In this, as in many exploitation films, Siege has it both ways. The film successfully revels in the shock of its premise, thrilling viewers by asking them to consider a world where a lack of law enforcement means that citizens have to take up arms to protect themselves. But it isn’t just a vicious, brutal what-if scenario, meant to caution people against wishing the police didn’t exist. It’s a vicious, brutal warning, a plea for people to recognize that policing itself is rotten to the core.

Again, in the age of “Defund the Police,” Siege feels eerily prescient. We’re forced every day to reckon with the fact that policing is out of control, that officers given a badge and a gun feel that they can run amok in the streets, bending society to their will. We watch, feeling helpless, aching, as police officers protect the fascists who are attacking queer people, defending their right to threaten the lives and safety of oppressed minorities rather than standing up for the rights of queer people to exist without the constant threat of violence.

Siege also offers a way forward. If the police won’t be there for us—if, in fact, the police are actively complicit in our oppression—then we must protect not just ourselves but each other. Daniel is terrified of the evil that lurks outside the apartment door, occasionally hiding when the fascists manage to breach it, but that’s okay; other people are willing to put their lives and bodies on the line to protect him. And when push comes to shove, Daniel does stand up for himself, protecting his protectors as much as they sheltered him.

It’s comforting to watch a film like this, in an odd sort of way. It’s a welcome acknowledgment that violence against gay people does exist—that there are people out there willing to recognize it and confront it in the media rather than sweeping it under the rug or pretending that queer people have brought it upon ourselves.
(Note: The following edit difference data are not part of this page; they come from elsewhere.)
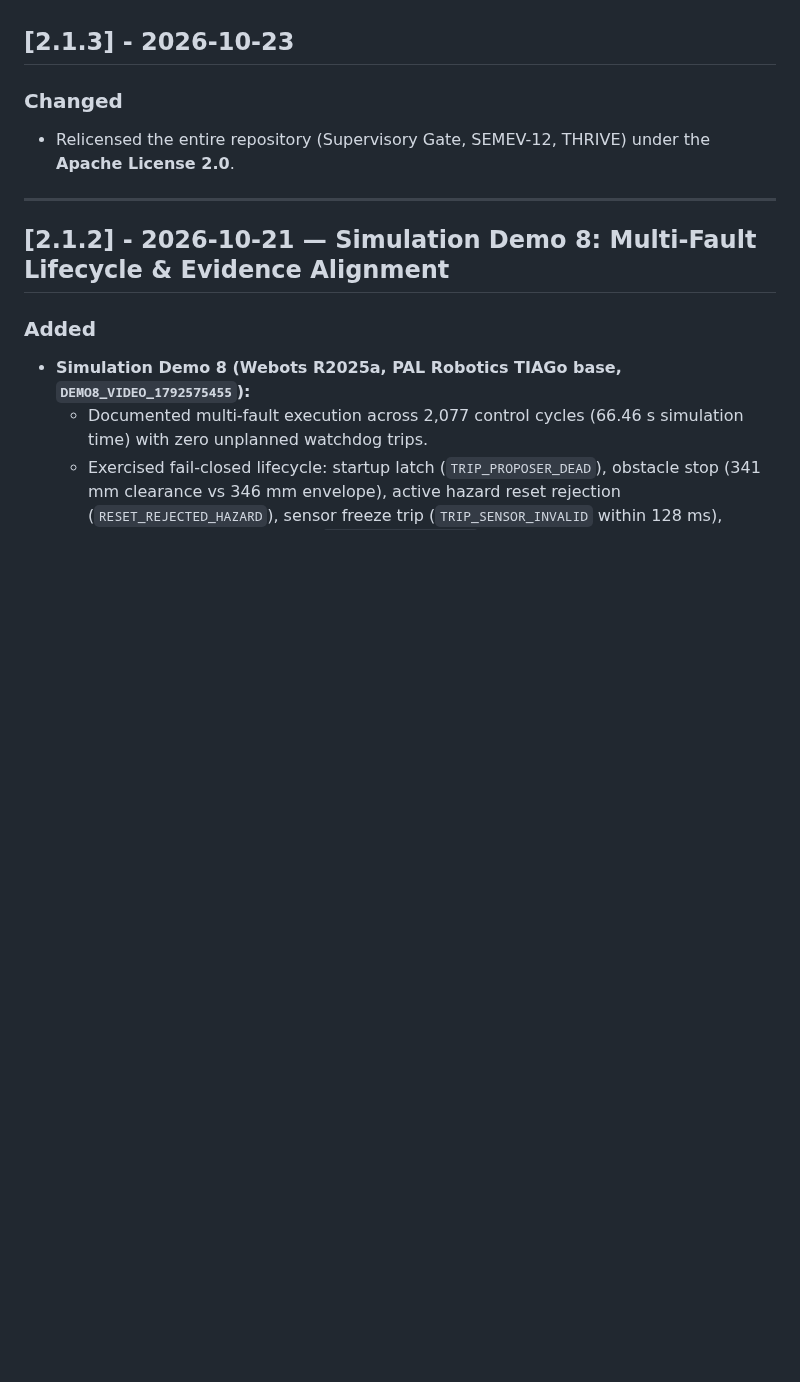
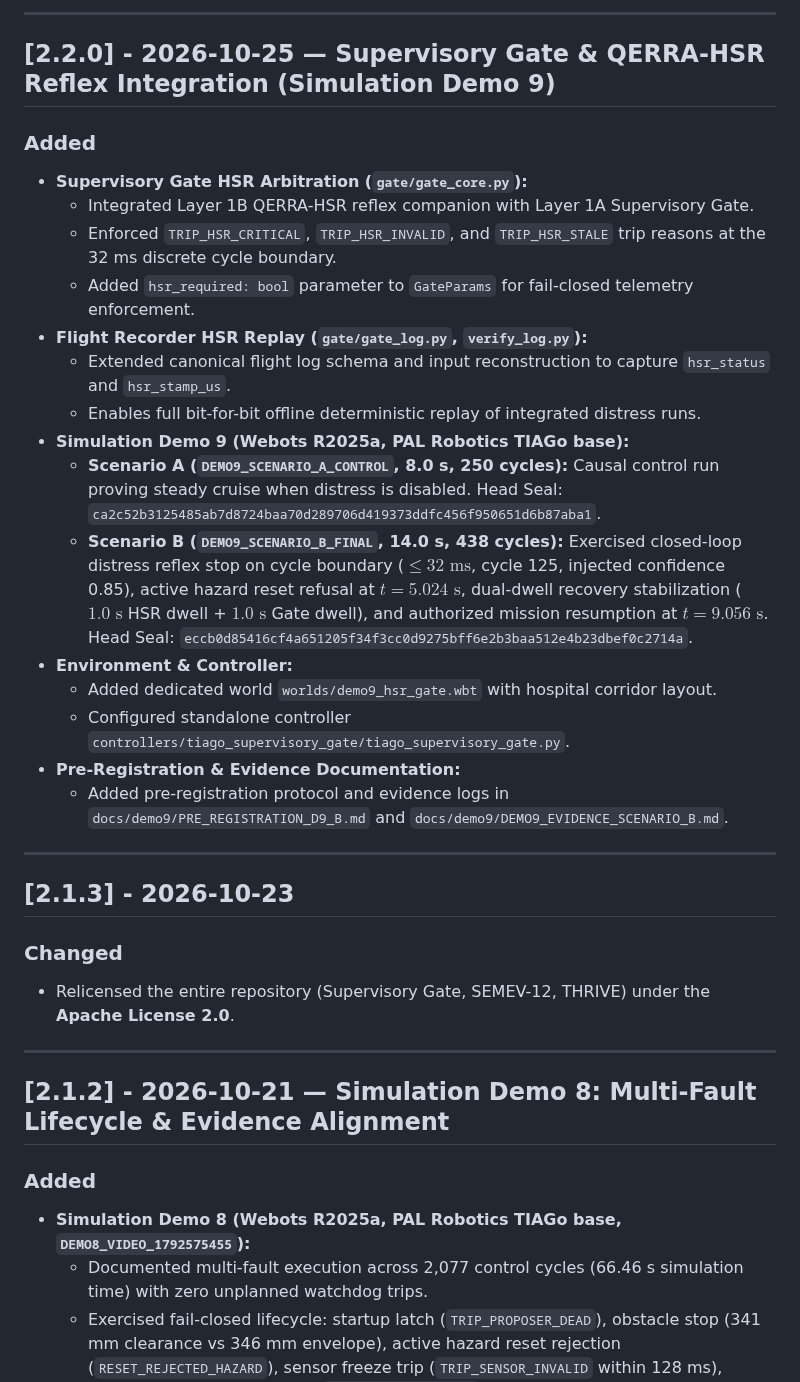
Before and after one commit to marunigno-ship-it/QERRA-v2-classical, a Markdown page: CHANGELOG.md, the part around one of its changes. Drawn GitHub-style; blank space fills up the shorter version.

```diff
--- a/CHANGELOG.md
+++ b/CHANGELOG.md
@@ -6,7 +22,29 @@ across versions.
+---
+
+## [2.2.0] - 2026-10-25 — Supervisory Gate & QERRA-HSR Reflex Integration (Simulation Demo 9)
+
+### Added
+- **Supervisory Gate HSR Arbitration (`gate/gate_core.py`):**
+  - Integrated Layer 1B QERRA-HSR reflex companion with Layer 1A Supervisory Gate.
+  - Enforced `TRIP_HSR_CRITICAL`, `TRIP_HSR_INVALID`, and `TRIP_HSR_STALE` trip reasons at the 32 ms discrete cycle boundary.
+  - Added `hsr_required: bool` parameter to `GateParams` for fail-closed telemetry enforcement.
+- **Flight Recorder HSR Replay (`gate/gate_log.py`, `verify_log.py`):**
+  - Extended canonical flight log schema and input reconstruction to capture `hsr_status` and `hsr_stamp_us`.
+  - Enables full bit-for-bit offline deterministic replay of integrated distress runs.
+- **Simulation Demo 9 (Webots R2025a, PAL Robotics TIAGo base):**
+  - **Scenario A (`DEMO9_SCENARIO_A_CONTROL`, 8.0 s, 250 cycles):** Causal control run proving steady cruise when distress is disabled. Head Seal: `ca2c52b3125485ab7d8724baa70d289706d419373ddfc456f950651d6b87aba1`.
+  - **Scenario B (`DEMO9_SCENARIO_B_FINAL`, 14.0 s, 438 cycles):** Exercised closed-loop distress reflex stop on cycle boundary ($\le 32\text{ ms}$, cycle 125, injected confidence 0.85), active hazard reset refusal at $t = 5.024\text{ s}$, dual-dwell recovery stabilization ($1.0\text{ s}$ HSR dwell + $1.0\text{ s}$ Gate dwell), and authorized mission resumption at $t = 9.056\text{ s}$. Head Seal: `eccb0d85416cf4a651205f34f3cc0d9275bff6e2b3baa512e4b23dbef0c2714a`.
+- **Environment & Controller:**
+  - Added dedicated world `worlds/demo9_hsr_gate.wbt` with hospital corridor layout.
+  - Configured standalone controller `controllers/tiago_supervisory_gate/tiago_supervisory_gate.py`.
+- **Pre-Registration & Evidence Documentation:**
+  - Added pre-registration protocol and evidence logs in `docs/demo9/PRE_REGISTRATION_D9_B.md` and `docs/demo9/DEMO9_EVIDENCE_SCENARIO_B.md`.
+
+---
+
 ## [2.1.3] - 2026-10-23
 ### Changed
 - Relicensed the entire repository (Supervisory Gate, SEMEV-12, THRIVE) under the **Apache License 2.0**.
-
 
 ---
 
```
Also changed, not shown: other parts of CHANGELOG.md (+16 -0 lines).
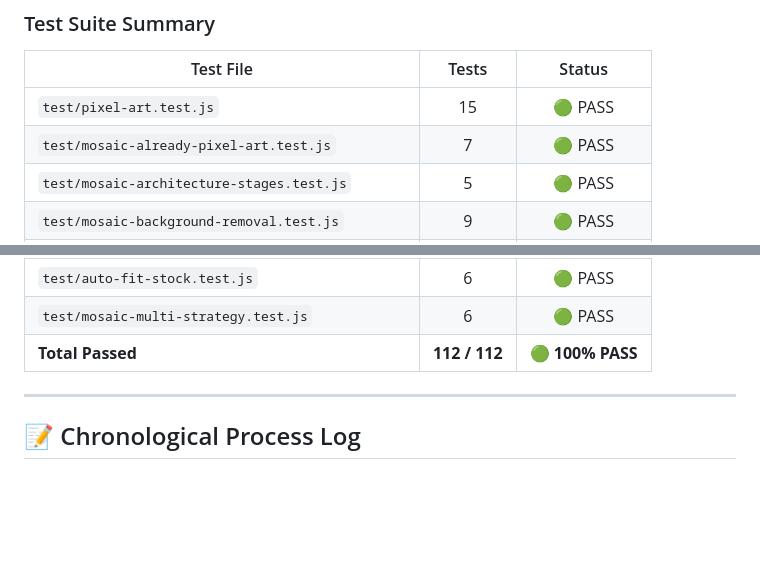
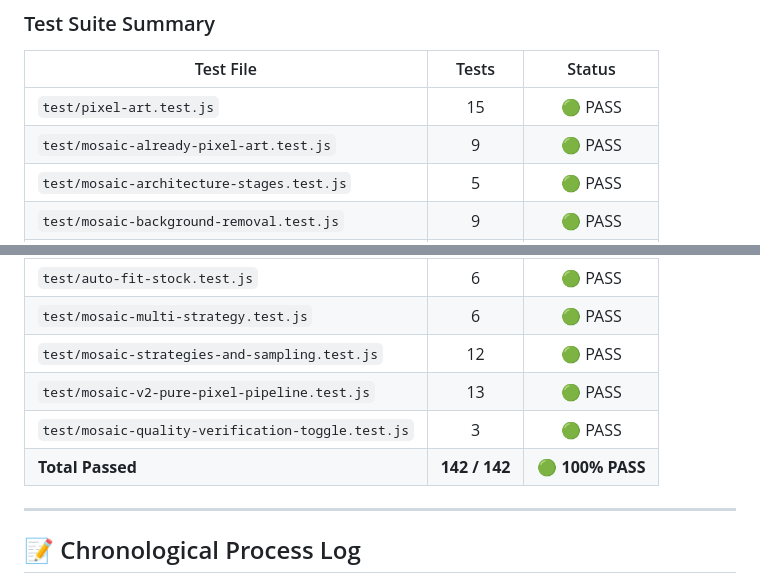
Before and after one commit to shakilcreativework/pixel-art-actionplan-backup-v16-try-final-website, a Markdown page: WEBSITE_DEVELOPMENT_TRACKER.md, 2 parts joined by grey strips. GitHub-like rendering; blank space fills up the shorter version.

```diff
--- a/WEBSITE_DEVELOPMENT_TRACKER.md
+++ b/WEBSITE_DEVELOPMENT_TRACKER.md
@@ -187,7 +187,7 @@ These extension features have been fully implemented, verified via automated tes
 | Test File | Tests | Status |
 |---|:---:|:---:|
 | `test/pixel-art.test.js` | 15 | 🟢 PASS |
-| `test/mosaic-already-pixel-art.test.js` | 7 | 🟢 PASS |
+| `test/mosaic-already-pixel-art.test.js` | 9 | 🟢 PASS |
 | `test/mosaic-architecture-stages.test.js` | 5 | 🟢 PASS |
 | `test/mosaic-background-removal.test.js` | 9 | 🟢 PASS |
 | `test/mosaic-pixel-perfect-preservation.test.js` | 12 | 🟢 PASS |
@@ -202,7 +202,10 @@ These extension features have been fully implemented, verified via automated tes
 | `test/mosaic-boundary-fringe-purifier.test.js` | 1 | 🟢 PASS |
 | `test/auto-fit-stock.test.js` | 6 | 🟢 PASS |
 | `test/mosaic-multi-strategy.test.js` | 6 | 🟢 PASS |
-| **Total Passed** | **112 / 112** | **🟢 100% PASS** |
+| `test/mosaic-strategies-and-sampling.test.js` | 12 | 🟢 PASS |
+| `test/mosaic-v2-pure-pixel-pipeline.test.js` | 13 | 🟢 PASS |
+| `test/mosaic-quality-verification-toggle.test.js` | 3 | 🟢 PASS |
+| **Total Passed** | **142 / 142** | **🟢 100% PASS** |
 
 ---
 
```
Also changed, not shown: docs/ARCHITECTURE.md (+2 -2 lines), docs/FINAL_QA_REPORT.md (+3 -3 lines).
It seems strange to find comfort in a film that shows violence against queer people with such honesty, but Siege makes it feel survivable, in a way, by providing not just the problem but a solution. We remember the boy in the sailor suit and we know that we must survive.

Today, their city. Tomorrow…yours!” reads another tagline common to Siege posters. This sort of thing has come to our cities already, and has in fact been here for a very long time. What matters next is what we do about it. Siege suggests that we’ll be able to find a way out and through, and to keep the ache at bay, I have to believe it.